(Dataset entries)
-*-

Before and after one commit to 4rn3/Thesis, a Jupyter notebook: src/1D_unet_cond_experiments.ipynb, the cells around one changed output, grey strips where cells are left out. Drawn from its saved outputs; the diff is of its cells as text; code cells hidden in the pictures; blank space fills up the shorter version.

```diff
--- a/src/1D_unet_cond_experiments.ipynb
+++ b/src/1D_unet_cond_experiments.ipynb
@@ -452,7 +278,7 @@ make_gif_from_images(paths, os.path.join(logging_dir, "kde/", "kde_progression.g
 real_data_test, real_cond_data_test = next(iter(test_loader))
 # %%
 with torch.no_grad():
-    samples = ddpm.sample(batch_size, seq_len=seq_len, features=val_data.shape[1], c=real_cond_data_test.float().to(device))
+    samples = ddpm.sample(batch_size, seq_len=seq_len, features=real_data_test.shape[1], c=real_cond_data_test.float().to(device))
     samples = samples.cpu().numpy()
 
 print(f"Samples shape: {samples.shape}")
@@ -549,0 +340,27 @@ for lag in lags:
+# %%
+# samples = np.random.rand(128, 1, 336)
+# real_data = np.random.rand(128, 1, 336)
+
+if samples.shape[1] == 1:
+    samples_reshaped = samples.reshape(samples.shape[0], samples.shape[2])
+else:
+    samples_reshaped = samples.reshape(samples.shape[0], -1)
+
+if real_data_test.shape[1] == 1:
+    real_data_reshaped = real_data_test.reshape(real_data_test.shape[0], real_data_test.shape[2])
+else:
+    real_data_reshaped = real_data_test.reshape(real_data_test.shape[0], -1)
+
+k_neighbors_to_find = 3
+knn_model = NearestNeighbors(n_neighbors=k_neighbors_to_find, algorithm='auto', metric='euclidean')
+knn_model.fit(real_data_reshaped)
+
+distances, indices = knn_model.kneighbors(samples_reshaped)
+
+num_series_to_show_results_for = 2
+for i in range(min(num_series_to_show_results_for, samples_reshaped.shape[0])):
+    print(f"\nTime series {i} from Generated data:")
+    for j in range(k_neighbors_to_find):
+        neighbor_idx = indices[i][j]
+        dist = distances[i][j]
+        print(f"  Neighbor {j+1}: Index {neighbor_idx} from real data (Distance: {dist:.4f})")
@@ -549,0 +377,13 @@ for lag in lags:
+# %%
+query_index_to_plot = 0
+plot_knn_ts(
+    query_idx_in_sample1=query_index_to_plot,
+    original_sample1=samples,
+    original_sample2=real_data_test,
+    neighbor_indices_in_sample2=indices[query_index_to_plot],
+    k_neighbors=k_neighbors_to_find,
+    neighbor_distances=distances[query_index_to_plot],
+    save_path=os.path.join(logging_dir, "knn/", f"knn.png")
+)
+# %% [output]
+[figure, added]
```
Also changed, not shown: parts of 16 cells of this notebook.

-*-

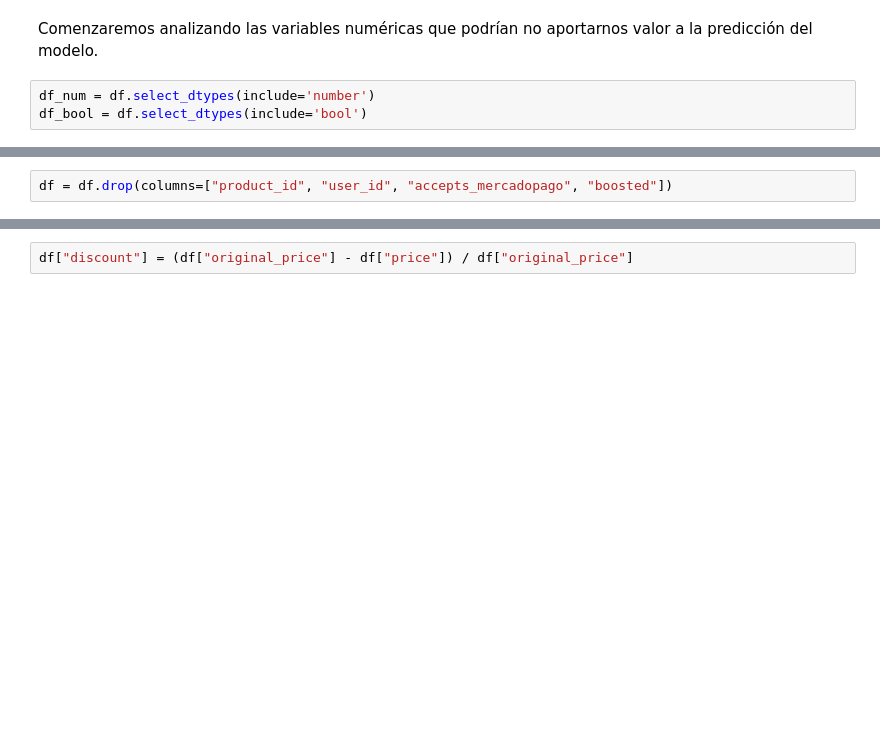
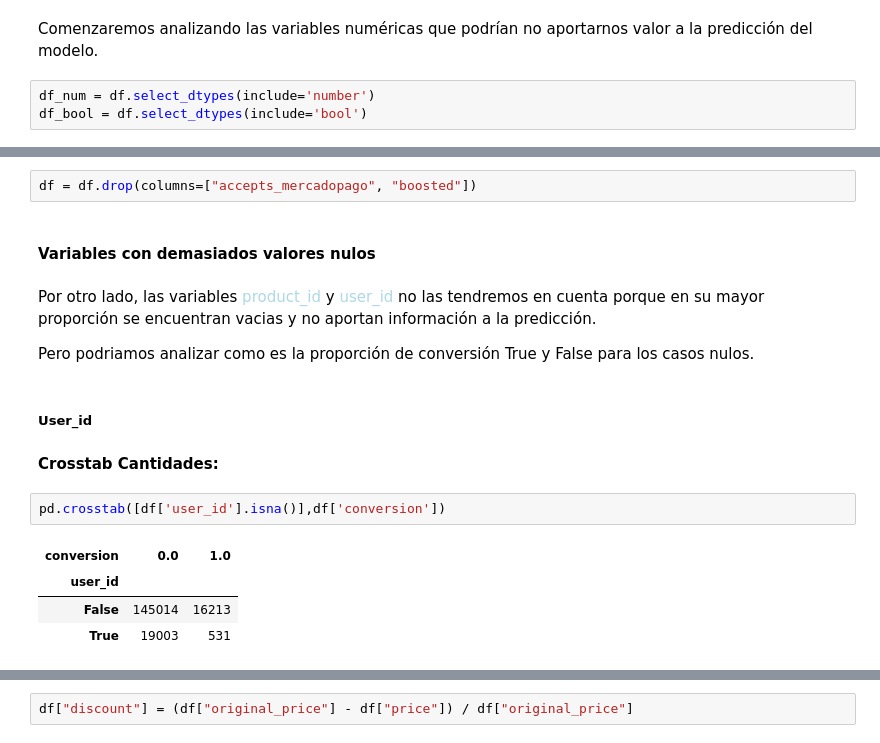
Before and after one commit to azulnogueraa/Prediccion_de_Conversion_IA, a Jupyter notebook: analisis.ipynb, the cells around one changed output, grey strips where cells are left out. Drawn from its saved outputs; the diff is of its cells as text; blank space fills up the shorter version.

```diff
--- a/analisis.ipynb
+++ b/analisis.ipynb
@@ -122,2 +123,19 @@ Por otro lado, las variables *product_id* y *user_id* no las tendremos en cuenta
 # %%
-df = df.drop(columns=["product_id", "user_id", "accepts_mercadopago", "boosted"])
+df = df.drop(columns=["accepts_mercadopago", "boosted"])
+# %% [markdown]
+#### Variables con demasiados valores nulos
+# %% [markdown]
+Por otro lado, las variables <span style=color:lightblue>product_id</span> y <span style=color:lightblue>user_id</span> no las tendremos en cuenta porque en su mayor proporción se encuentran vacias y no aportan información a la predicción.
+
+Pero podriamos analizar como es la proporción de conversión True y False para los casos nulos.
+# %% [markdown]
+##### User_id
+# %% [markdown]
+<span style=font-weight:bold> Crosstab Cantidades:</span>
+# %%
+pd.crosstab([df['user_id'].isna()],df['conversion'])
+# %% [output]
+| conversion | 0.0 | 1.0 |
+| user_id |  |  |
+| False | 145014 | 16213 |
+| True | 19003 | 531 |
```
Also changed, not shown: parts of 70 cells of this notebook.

-*-

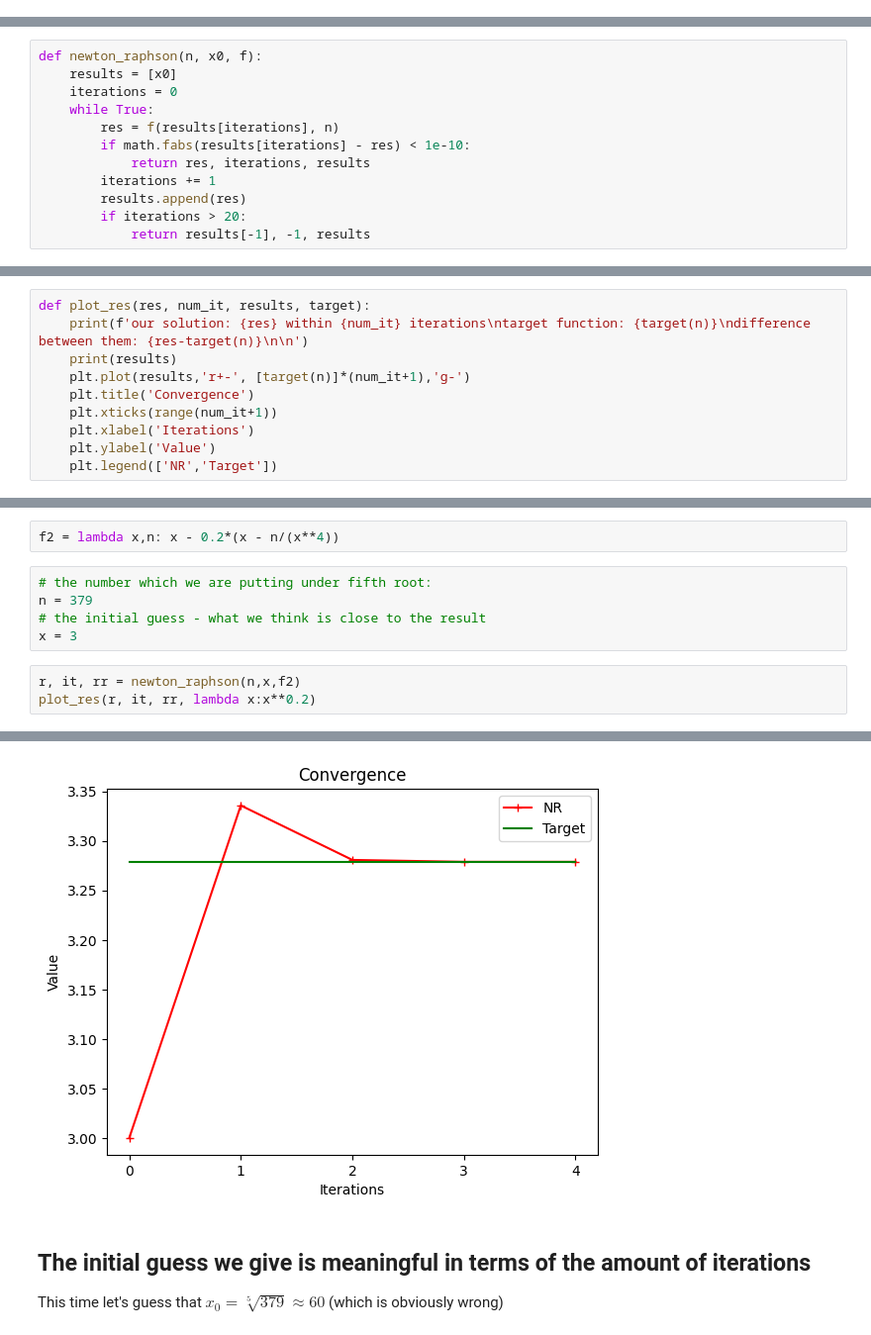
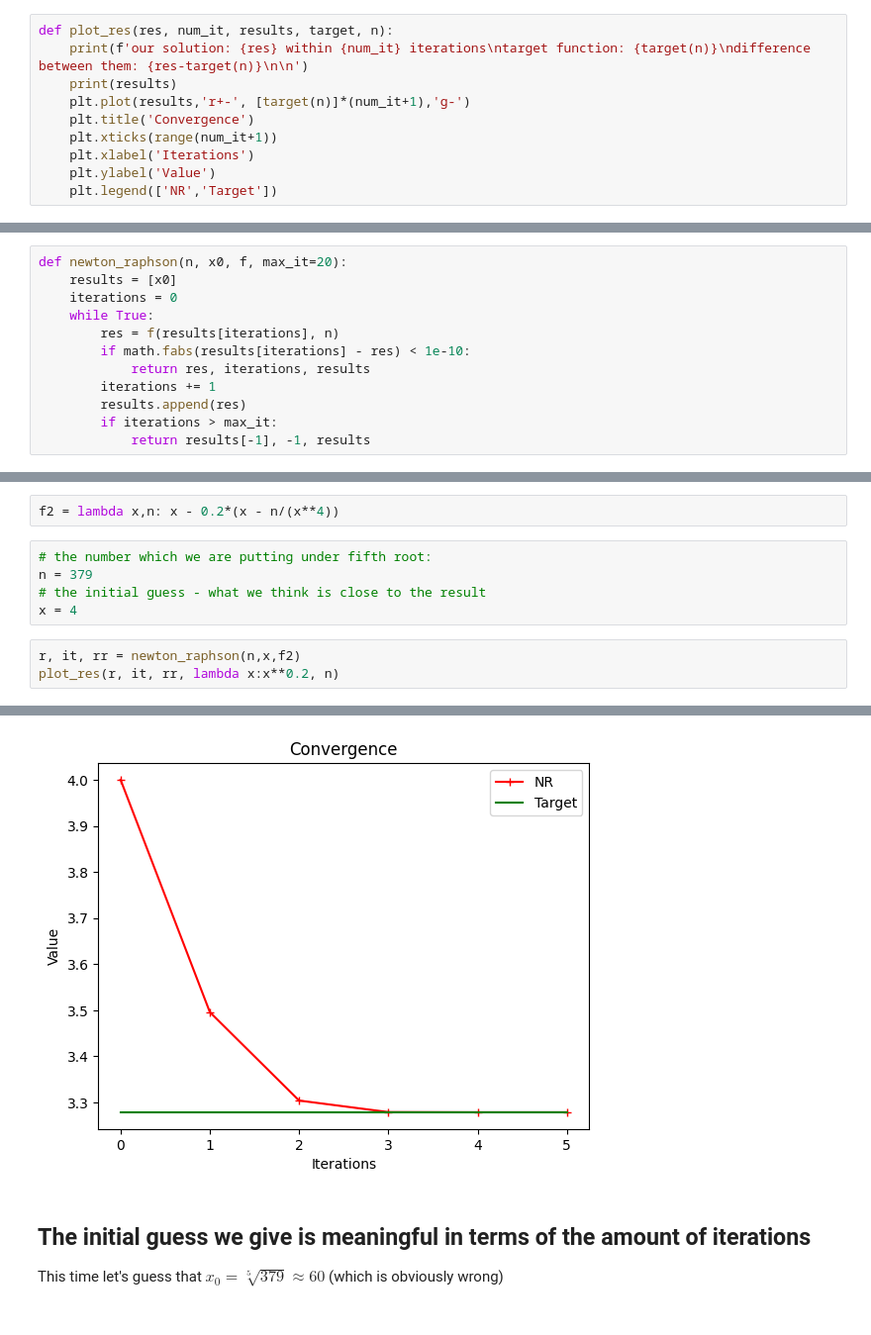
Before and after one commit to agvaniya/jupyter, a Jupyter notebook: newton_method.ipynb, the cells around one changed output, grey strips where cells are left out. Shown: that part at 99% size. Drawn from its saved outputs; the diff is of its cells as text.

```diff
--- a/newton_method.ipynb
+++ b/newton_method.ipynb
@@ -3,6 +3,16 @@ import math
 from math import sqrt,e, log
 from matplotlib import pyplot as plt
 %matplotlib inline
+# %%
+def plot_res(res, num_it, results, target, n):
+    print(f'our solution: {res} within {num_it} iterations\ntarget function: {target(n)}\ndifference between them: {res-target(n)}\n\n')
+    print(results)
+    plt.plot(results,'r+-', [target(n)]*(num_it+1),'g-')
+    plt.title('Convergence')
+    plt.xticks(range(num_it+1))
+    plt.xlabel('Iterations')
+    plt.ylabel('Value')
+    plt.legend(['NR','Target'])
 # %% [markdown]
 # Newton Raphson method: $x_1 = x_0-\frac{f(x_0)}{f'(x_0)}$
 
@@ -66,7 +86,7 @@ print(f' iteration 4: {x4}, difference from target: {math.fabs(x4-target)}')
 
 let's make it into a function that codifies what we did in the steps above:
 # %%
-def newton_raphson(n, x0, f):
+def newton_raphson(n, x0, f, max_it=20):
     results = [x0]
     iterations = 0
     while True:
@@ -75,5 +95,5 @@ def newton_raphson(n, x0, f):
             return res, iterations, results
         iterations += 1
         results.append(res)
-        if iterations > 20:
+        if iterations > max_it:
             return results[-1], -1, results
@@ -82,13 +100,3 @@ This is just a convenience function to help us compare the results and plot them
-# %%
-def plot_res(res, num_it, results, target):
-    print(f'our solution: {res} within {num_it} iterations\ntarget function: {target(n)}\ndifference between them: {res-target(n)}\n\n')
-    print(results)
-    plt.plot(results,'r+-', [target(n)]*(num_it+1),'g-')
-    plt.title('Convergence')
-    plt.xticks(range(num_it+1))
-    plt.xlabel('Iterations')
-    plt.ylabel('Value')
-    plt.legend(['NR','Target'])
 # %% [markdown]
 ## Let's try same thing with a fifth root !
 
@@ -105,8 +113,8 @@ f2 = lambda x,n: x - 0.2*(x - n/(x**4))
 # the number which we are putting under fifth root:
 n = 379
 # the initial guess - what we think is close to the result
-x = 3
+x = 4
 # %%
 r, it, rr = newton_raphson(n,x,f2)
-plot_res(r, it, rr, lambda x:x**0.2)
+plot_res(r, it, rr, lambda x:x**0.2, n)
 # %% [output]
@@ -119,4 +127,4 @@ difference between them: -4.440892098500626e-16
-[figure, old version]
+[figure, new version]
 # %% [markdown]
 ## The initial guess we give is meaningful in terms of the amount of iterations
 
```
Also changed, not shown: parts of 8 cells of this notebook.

-*-

**Goal of the exercise**
Filter the records, keeping only lines that contain "function", and show those lines.

**Written solution**
+    print(f'our solution: {res} within {num_it} iterations\ntarget function: {target(n)}\ndifference between them: {res-target(n)}\n\n')
 let's make it into a function that codifies what we did in the steps above:
@@ -82,13 +100,3 @@ This is just a convenience function to help us compare the results and plot them
-    print(f'our solution: {res} within {num_it} iterations\ntarget function: {target(n)}\ndifference between them: {res-target(n)}\n\n')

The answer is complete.